I’ve made a mistake. I’ve made a mistake and this is the public admission of my error. No, I don’t have to publish this, but I want people to know that I’m not afraid of being wrong.
The last thing a professional wants to do is pass on incorrect information, and it seems I’ve done so. In a 2010 blog post, The new royalty, I explained that in centuries past, it was royalty who set the fashion, now, movie stars and musicians are key influencers.
In that post (now edited), I give the examples of kings’ conditions that cued historical clothing: Henry VIII was said to have gout which moved him to wear non-restricting footwear, thus dictating the shoes of Tudor times, and prematurely bald Louis XIII of France introduced men’s wigs to the world.
I made an assumption that Edward VIII, the Duke of Windsor upon abdication, was the originator of the Windsor knot. It made a tremendous amount of sense to me that the Duke, a small man, would wear a knot that took up more tie so it could graze the waistband of his high-waisted trouser, but it turns out that it was his father, George V, who (may have) originated the Windsor. But as I dig deeper, I’m finding information that refutes the George V theory. Looking at photos of George, he opted for silk cravats tied into four-in-hand knots – a traditional British necktie knot. So if George and Edward didn’t wear the Windsor knot, where did it come from?

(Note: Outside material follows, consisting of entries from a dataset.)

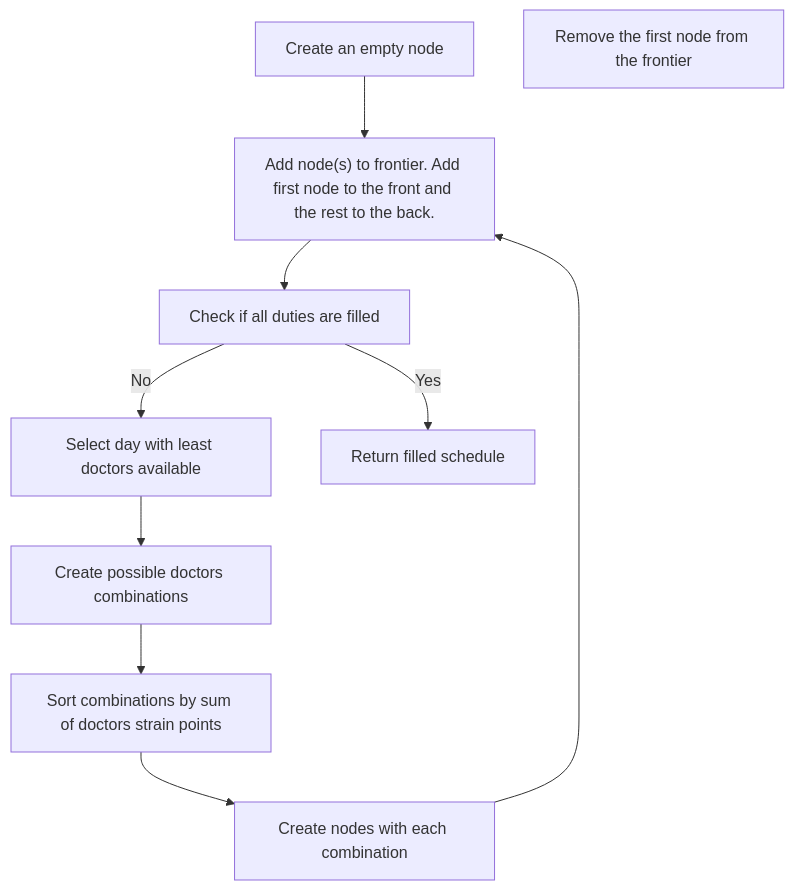
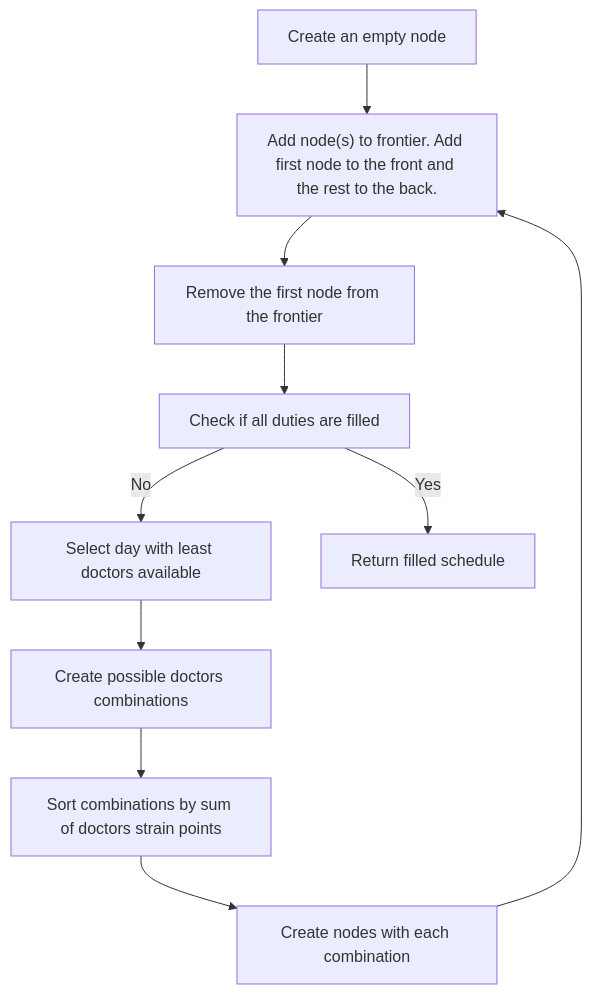
Before and after one commit to marcinbogdanowicz/MedDutiesRevisited: the diagram in README.md, drawn with Mermaid.

Commit message:
Fix mermaid graph

````diff
--- a/README.md
+++ b/README.md
@@ -635,15 +635,15 @@
 ```mermaid
 graph TD
     START[Create an empty node]
     ADD["Add node(s) to frontier. Add first node to the front and the rest to the back."]
     POP[Remove the first node from the frontier]
     CHECK_IF_SET[Check if all duties are filled]
     SELECT_DAY[Select day with least doctors available]
     SORT_COMBS[Sort combinations by sum of doctors strain points]
     CREATE_COMBS[Create possible doctors combinations]
     CREATE_NODES[Create nodes with each combination]
 
-    START --> ADD --> CHECK_IF_SET 
+    START --> ADD --> POP --> CHECK_IF_SET 
     CHECK_IF_SET --"Yes"--> RETURN[Return filled schedule]
     CHECK_IF_SET --"No"--> SELECT_DAY --> CREATE_COMBS --> SORT_COMBS --> CREATE_NODES --> ADD
 ```
````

I belong to a professional costume group and we’ve been discussing his topic. One of the costumers says, “Suzy Menkes in her book, The Windsor Style, says the Duke of Windsor had his neckties made by Hawes and Curtis, who always used a very thick lining.” (Hawes and Curtis is an old tailor shop favoured by royalty on London’s Jermyn Street.) The thick tie was too much for the multi-step full Windsor knot, so the Duke tied a four-in-hand knot. Though he didn’t wear it, he’s synonymous with the Windsor knot.

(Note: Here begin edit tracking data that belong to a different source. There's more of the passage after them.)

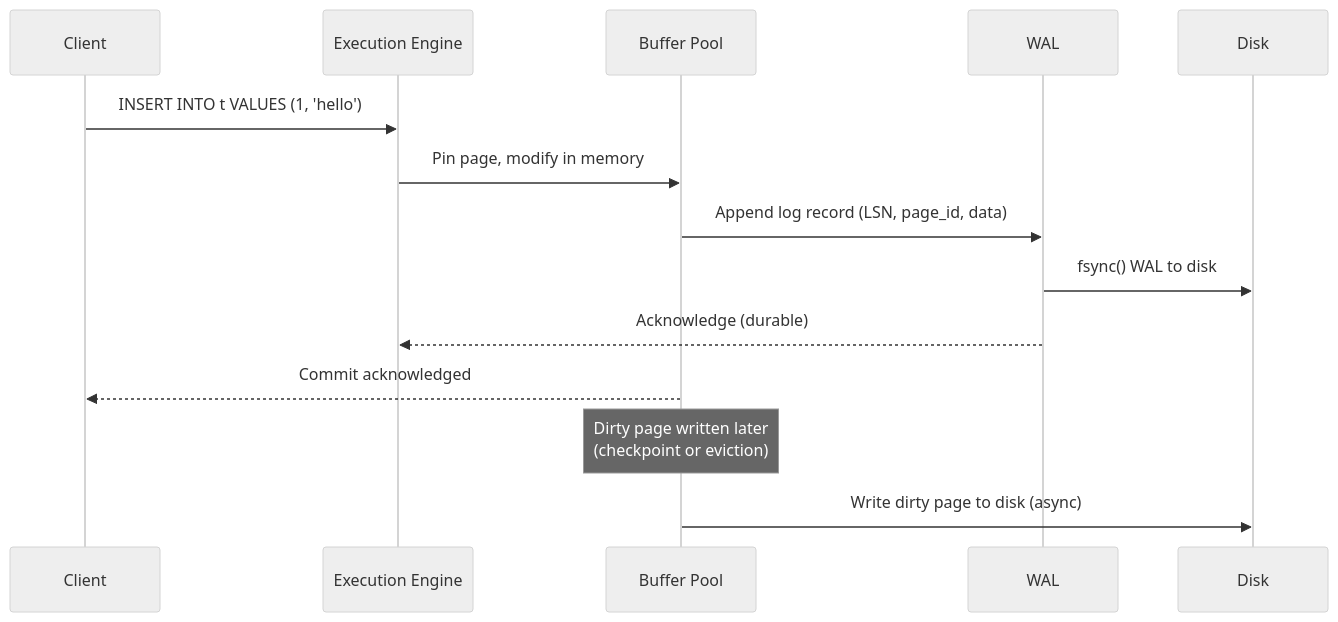
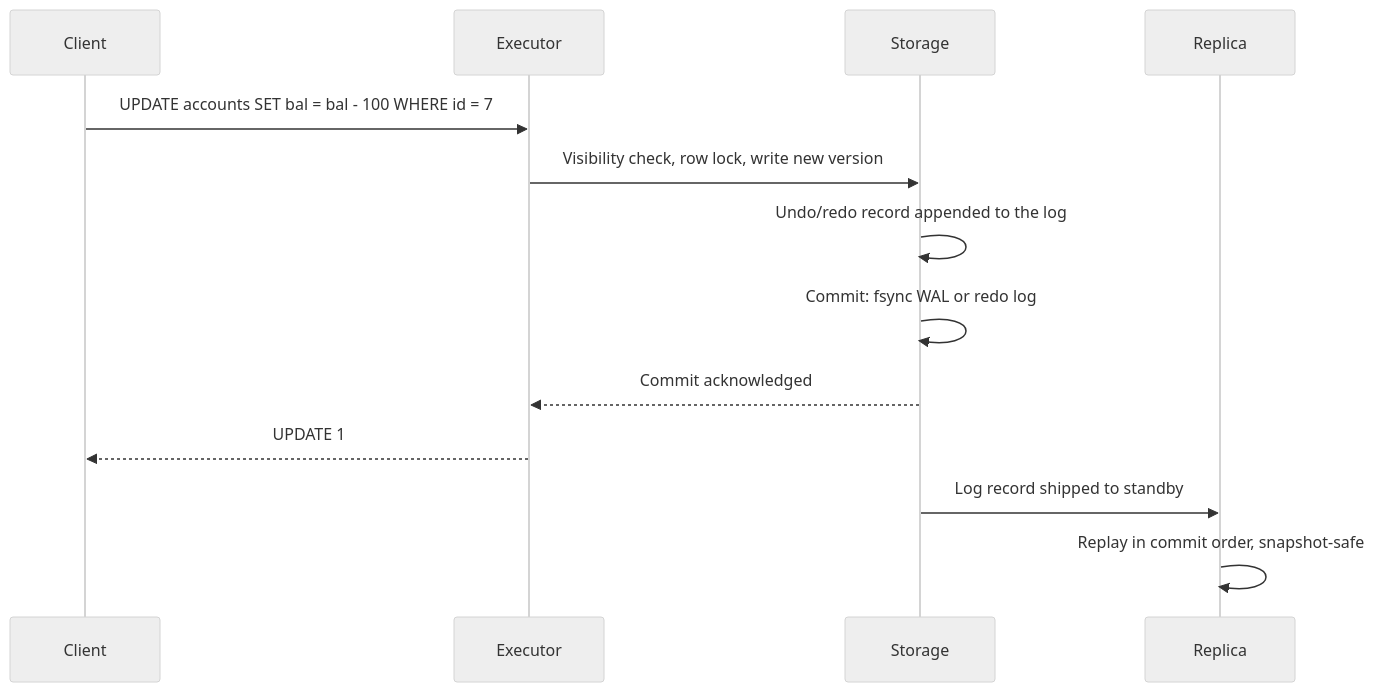
The second of 3 diagrams in src/dbms/internals/README.md (vanos001/placement_prep), drawn with Mermaid (neutral theme) before and after one commit. The commit also changed other lines of this file and 14 other files, not shown here.

````diff
--- a/src/dbms/internals/README.md
+++ b/src/dbms/internals/README.md
@@ -94,17 +44,15 @@
 ```mermaid
 sequenceDiagram
     participant C as Client
-    participant EE as Execution Engine
-    participant BP as Buffer Pool
-    participant WAL as WAL
-    participant D as Disk
-
-    C->>EE: INSERT INTO t VALUES (1, 'hello')
-    EE->>BP: Pin page, modify in memory
-    BP->>WAL: Append log record (LSN, page_id, data)
-    WAL->>D: fsync() WAL to disk
-    WAL-->>EE: Acknowledge (durable)
-    BP-->>C: Commit acknowledged
-    Note over BP: Dirty page written later<br/>(checkpoint or eviction)
-    BP->>D: Write dirty page to disk (async)
+    participant E as Executor
+    participant S as Storage
+    participant R as Replica
+    C->>E: UPDATE accounts SET bal = bal - 100 WHERE id = 7
+    E->>S: Visibility check, row lock, write new version
+    S->>S: Undo/redo record appended to the log
+    S->>S: Commit: fsync WAL or redo log
+    S-->>E: Commit acknowledged
+    E-->>C: UPDATE 1
+    S->>R: Log record shipped to standby
+    R->>R: Replay in commit order, snapshot-safe
 ```
````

Another costume designer believes the knot may have originated in the U.S. when the Duke visited in the 1930s. In their attempt to emulate the stylish Duke, the Americans, in much thinner ties, took extra steps to create a wider tie knot, and with the help of the U.S. media, this knot was dubbed the Windsor knot.
Interestingly, the Canadian Armed Forces has adopted this knot. My military contact sent me the Armed Forces regulations handbook, in which chapter 2, section 2 explains dress. Two tie knots are allowed in the Canadian military: the four-in-hand and the Windsor knot. The funny thing is, the illustration of the Windsor knot in the handbook looks like a half Windsor knot, not a full Windsor.
The more I find out about this knot, the more confused I am. Perhaps this argument is simply a matter of semantics.
Further reading: The Mystery of the Windsor Tie Knot Revealed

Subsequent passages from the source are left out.